What to do: Scan the listing and work out how many lines contain the word "axes". Nothing but the number should be given.
════
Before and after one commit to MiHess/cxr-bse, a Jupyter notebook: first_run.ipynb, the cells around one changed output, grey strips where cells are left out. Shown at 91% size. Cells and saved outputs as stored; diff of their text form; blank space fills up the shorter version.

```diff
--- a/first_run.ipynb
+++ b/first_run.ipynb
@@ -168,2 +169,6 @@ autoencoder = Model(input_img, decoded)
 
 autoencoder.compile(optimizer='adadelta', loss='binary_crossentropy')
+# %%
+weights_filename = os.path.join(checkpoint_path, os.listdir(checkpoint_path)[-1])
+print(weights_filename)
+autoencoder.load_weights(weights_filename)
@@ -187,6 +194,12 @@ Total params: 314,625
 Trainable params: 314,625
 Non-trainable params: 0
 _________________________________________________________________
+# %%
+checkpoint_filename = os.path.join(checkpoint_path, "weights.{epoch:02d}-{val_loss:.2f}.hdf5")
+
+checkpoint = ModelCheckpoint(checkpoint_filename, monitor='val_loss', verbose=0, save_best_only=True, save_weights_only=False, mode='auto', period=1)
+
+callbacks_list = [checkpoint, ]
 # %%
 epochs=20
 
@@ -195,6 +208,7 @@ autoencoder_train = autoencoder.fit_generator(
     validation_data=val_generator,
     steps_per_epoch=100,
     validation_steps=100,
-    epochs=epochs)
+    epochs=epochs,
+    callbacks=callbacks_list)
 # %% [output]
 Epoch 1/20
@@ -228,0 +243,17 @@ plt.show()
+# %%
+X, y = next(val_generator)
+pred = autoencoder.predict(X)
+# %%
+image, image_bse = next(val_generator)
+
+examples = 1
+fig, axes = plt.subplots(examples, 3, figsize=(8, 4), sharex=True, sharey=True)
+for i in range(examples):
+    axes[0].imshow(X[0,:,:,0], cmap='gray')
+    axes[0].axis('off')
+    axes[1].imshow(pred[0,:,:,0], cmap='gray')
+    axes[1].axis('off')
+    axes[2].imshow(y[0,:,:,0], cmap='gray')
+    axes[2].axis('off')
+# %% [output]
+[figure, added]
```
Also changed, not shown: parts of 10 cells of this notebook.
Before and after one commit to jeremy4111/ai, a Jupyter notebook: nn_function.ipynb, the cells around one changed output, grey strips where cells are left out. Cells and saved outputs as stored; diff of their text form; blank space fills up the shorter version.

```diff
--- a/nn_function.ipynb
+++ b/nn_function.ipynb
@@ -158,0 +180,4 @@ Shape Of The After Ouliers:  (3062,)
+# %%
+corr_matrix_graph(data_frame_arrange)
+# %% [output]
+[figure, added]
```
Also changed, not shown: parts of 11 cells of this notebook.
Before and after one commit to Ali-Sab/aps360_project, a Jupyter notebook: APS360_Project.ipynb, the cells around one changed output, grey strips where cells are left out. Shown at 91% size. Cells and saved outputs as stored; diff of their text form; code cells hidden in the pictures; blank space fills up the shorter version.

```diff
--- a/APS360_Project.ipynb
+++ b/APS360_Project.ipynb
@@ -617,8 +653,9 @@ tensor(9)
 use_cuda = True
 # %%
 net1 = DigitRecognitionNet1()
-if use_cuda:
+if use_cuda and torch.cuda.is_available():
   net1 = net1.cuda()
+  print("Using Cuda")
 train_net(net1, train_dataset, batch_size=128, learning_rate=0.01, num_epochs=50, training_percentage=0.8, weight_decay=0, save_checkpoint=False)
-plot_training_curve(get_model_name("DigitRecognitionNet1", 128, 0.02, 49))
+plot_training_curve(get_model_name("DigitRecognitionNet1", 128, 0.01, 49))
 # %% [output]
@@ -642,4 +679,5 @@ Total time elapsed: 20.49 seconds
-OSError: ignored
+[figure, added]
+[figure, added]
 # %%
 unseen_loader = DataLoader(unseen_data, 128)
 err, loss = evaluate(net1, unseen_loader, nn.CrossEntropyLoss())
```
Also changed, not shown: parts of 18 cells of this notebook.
════
Task answer: 7